But where did this idea come from? Did B, or BCPL come up with it? Or perhaps something older? Or was it even inspired by something that existed before what we'd call a "programming language" today?

And did languages before C happen to use the same set of escape sequences?

  • 1
    $\begingroup$ Doesn't this belong on retrocomputing.stackexchange.com? $\endgroup$
    – Adám
    Commented May 17 at 4:57
  • 1
    $\begingroup$ I think it's in line with other questions here in the tag, and the retrocomputing folks don't seem to talk about languages that are any more esoteric than Fortran, so I thought I'd get a better answer here. But if people think it should be moved, I won't object. $\endgroup$ Commented May 17 at 5:07
  • 5
    $\begingroup$ I think this question is a good fit for this site - it also leaves room open to answer 'why' it's used (which seems like something the question's asking). $\endgroup$
    – Redz
    Commented May 17 at 5:14
  • 2
    $\begingroup$ Duplicate? $\endgroup$
    – Adám
    Commented May 17 at 7:10
  • 2
    $\begingroup$ There are really two different things that backslash escapes area currently used for: firstly, as what some languages refer to as a "release character", to make the next character literal when it would normally have special meaning; and secondly, as part of a digraph, to represent some character that would otherwise be hard to include. It's possible the two have different histories. It's also unclear if you're interested in the idea of such sequences, or the specific use of backslash for them. $\endgroup$
    – IMSoP
    Commented May 17 at 9:04

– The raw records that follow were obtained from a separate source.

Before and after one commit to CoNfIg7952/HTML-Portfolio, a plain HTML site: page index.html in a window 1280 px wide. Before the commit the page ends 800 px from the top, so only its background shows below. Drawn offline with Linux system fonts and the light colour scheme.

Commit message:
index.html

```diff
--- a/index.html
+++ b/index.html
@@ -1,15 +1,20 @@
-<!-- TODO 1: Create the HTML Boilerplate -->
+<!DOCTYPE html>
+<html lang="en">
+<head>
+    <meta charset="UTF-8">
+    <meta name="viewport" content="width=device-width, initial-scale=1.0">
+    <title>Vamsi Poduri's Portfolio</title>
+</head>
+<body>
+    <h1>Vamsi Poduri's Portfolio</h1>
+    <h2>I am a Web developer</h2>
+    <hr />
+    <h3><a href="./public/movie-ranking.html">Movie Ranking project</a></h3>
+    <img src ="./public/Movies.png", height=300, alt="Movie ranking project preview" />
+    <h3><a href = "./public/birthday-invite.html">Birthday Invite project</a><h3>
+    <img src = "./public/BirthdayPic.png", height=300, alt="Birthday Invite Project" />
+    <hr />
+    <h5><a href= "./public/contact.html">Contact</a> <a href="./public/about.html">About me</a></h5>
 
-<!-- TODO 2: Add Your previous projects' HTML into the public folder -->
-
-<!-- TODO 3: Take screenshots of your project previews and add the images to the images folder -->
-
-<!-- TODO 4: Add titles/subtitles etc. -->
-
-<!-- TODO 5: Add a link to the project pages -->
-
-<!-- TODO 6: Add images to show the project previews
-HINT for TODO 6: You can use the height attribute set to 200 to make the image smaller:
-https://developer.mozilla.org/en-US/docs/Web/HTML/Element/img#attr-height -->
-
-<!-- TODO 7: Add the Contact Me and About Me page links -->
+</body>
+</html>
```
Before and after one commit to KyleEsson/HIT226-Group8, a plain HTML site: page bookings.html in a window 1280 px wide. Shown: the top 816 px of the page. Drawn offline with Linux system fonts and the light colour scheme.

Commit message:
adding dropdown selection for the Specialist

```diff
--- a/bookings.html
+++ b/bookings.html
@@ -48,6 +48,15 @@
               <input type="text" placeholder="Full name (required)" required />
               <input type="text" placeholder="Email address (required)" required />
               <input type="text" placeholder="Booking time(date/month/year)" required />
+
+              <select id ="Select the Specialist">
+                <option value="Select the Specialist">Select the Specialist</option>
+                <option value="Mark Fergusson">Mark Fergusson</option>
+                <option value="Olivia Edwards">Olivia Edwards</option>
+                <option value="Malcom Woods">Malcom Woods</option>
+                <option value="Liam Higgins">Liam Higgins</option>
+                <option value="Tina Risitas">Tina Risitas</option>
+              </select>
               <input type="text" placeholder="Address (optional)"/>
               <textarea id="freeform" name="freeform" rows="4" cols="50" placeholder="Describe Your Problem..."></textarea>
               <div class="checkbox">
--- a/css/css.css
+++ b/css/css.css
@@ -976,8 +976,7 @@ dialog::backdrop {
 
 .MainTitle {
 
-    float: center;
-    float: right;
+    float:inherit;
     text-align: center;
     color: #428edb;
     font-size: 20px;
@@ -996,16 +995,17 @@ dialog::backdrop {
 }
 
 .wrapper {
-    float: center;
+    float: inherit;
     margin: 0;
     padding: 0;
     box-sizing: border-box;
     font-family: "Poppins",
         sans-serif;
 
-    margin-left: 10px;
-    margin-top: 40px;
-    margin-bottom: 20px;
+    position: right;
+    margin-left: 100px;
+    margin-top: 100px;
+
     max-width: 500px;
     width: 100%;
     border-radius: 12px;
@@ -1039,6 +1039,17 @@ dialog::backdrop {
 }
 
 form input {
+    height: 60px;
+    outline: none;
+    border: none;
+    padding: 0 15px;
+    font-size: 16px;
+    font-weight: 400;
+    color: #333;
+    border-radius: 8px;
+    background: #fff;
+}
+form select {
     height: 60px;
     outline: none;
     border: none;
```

You must log in to answer this question.

Browse other questions tagged .